Wei-Chuan Chen et al.
ment during stone imaging as measured on the monitor" was followed. Operators followed this rule carefully to reduce the time taken in moving the gantry. The patients were moved without continuous fluoroscopy and the cones were reduced to the smallest possible size to reduce radiation exposure. Image intensifiers were equipped with inflatable balloons so that they could be immersed in water. The balloon of tube was filled with sufficient air to sustain its natural shape-that is, it was filled with air but not inflated to the extent that the rubber of the balloon was fully expanded. The inflated balloons were placed around the patient along the path of the X-ray beams. The length between the balloon tip and the surface of the patient that was immersed in water was 50 mm. The target stone must be placed at the second focus of the ellipsoid, which was 68 cm from the focal spot of the X-ray, but the radiation were likely to enter the body surface only 60 cm from the focal spot. Measurements of the patient's entrance exposure at 60 cm from the Philips X-ray tubes were made with a thermoluminescent dosimeter. Spot films were performed by adjusting the mA to 56 mA with an averaged 50 kVp for 320 msec, resulting in an approximate X-ray output of 5.14 mWmA at 60 cm distance or exposure rate (Xr) of 18.5 R cm2/mAs.For fluoroscopy, the mean output at 70 kVpl3.5 mA was 15.5 mWmA or exposure rate of 55.8 R cm2/mAs. Entrance radiation exposure was estimated by the following formula (10):
mAsX F x T : A R x Xr
where D = dose in rads (one rad = Gy) at the point of interest along the central ray; T : AR = tissue :air ratio in rad/R for a standard field size at the depth of calculation; S = distance in cm from the X-ray target to the point of calculation F = dimensionless factor to correct the T:AR for non-standard field sizes, and R cm2 Xr = exuosure rate in air in mAs The tissue: air ratio at a depth of 5 cm was given by equation (1) and the factor to correct the TAR for non-standard filed sizes was shown in equation (2) (10).
When considering interfacing 5 cm water with a small field size (10 c m x 10 cm) in our series, the tissue : air ratio and F value was 0.60 and 0.91, reScand J Urol Nephrol25
spectively. The product of tissue : air ratio and F would be used in correction of radiation. The fluoroscopy time and number of spot films of the 87 patients during ESWL were recorded. The amount of entrance radiation exposure was calculated according to the following equation: 1) Exposure rate at the maximum observed multiplied by fluoroscopy "in" time for the procedure = fluoroscopic exposure 2) Exposure/spot filming multiplied by total number of spot films = video filming exposure The entrance exposure then resulted in 0.04 rad/ spot film and 1.8 rads/min for fluoroscopy.
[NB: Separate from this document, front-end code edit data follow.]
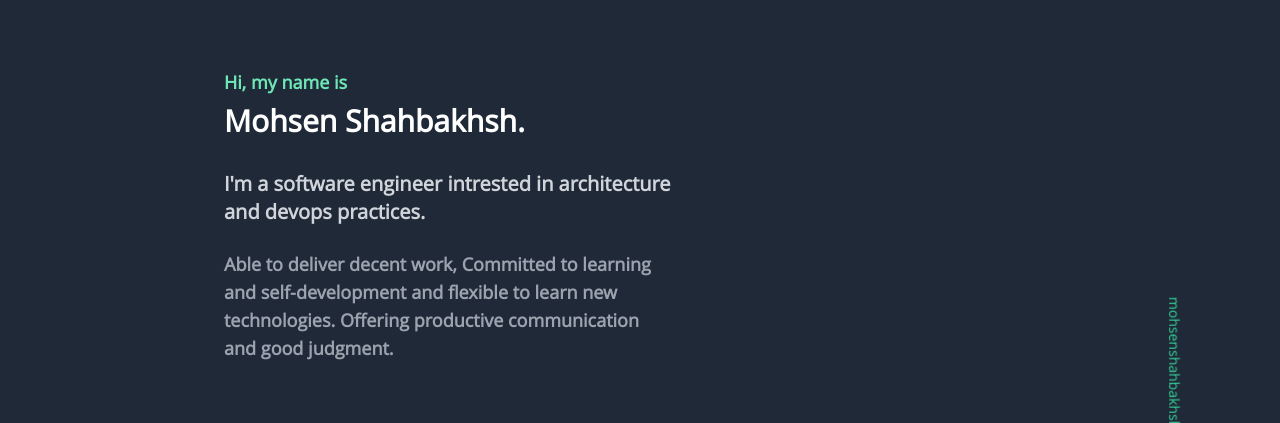
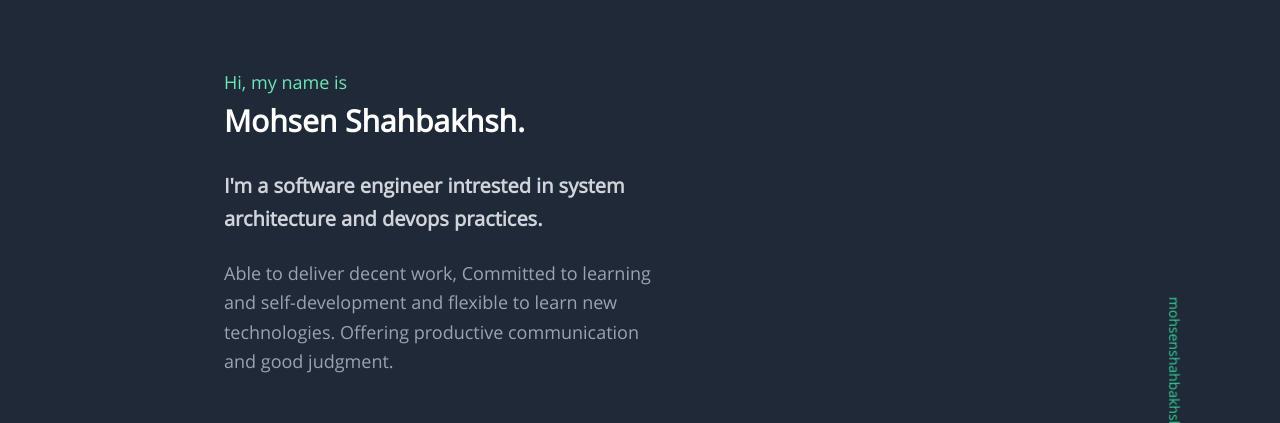
Before and after one commit to mohsenshahbakhsh/portfolio-react-tailwind, a React (Create React App) app: page / in a window 1280 px wide. Shown: the part 195-618 px from the top of the page. Built offline with nearby package versions, Linux system fonts and the light colour scheme.

Commit message:
update bio

```diff
--- a/src/Footer.js
+++ b/src/Footer.js
@@ -18,7 +18,7 @@ const Footer = () => {
               strokeWidth="2"
               strokeLinecap="round"
               strokeLinejoin="round"
-              className="w-4 h-4 hover:text-green-300 text-white"
+              className="w-6 h-6 hover:text-green-300 text-white"
             >
               <title>GitHub</title>
               <path d="M9 19c-5 1.5-5-2.5-7-3m14 6v-3.87a3.37 3.37 0 0 0-.94-2.61c3.14-.35 6.44-1.54 6.44-7A5.44 5.44 0 0 0 20 4.77 5.07 5.07 0 0 0 19.91 1S18.73.65 16 2.48a13.38 13.38 0 0 0-7 0C6.27.65 5.09 1 5.09 1A5.07 5.07 0 0 0 5 4.77a5.44 5.44 0 0 0-1.5 3.78c0 5.42 3.3 6.61 6.44 7A3.37 3.37 0 0 0 9 18.13V22"></path>
@@ -34,7 +34,7 @@ const Footer = () => {
               strokeWidth="2"
               strokeLinecap="round"
               strokeLinejoin="round"
-              className="w-4 h-4 hover:text-green-300 text-white"
+              className="w-6 h-6 hover:text-green-300 text-white"
             >
               <title>LinkedIn</title>
               <path d="M16 8a6 6 0 0 1 6 6v7h-4v-7a2 2 0 0 0-2-2 2 2 0 0 0-2 2v7h-4v-7a6 6 0 0 1 6-6z"></path>
--- a/src/components/Bio.js
+++ b/src/components/Bio.js
@@ -3,7 +3,7 @@ import React from "react";
 const Bio = () => {
   return (
     <div className="w-1/2 font-OpenSansRegular">
-      <span className="text-green-300 font-bold text-lg leading-relaxed">
+      <span className="text-green-300 text-lg leading-relaxed">
         Hi, my name is
       </span>{" "}
       <br />
@@ -12,12 +12,13 @@ const Bio = () => {
       </span>
       <br />
       <br />
-      <span className="text-xl text-gray-300 font-bold">
-        I'm a software engineer intrested in architecture and devops practices.
+      <span className="text-xl font-semibold text-gray-300 leading-relaxed">
+        I'm a software engineer intrested in system architecture and devops
+        practices.
       </span>
       <br />
       <br />
-      <span className="flex-wrap text-lg text-gray-400 font-bold">
+      <span className="flex-wrap text-lg text-gray-400 leading-relaxed">
         Able to deliver decent work, Committed to learning and self-development
         and flexible to learn new technologies. Offering productive
         communication and good judgment.
```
RESULTS The mean (SD) weight, number and size of stones, then site, the fluoroscopy time, number of spot films, and the calculated entrance radiation exposure are shown in Tables I, I1 and 111. The averaged calculated entrance radiation exposure was 0.03 Gy for patients who weighed less than 70 kg and 0.04 Gy for those who weighed 70 kg or more (p 0.05). Mean fluoroscopy time was 25.2 sec (group A: 35.1 (31.1), range 14-48 and group B 15.3 (lO.l), range 8-31, p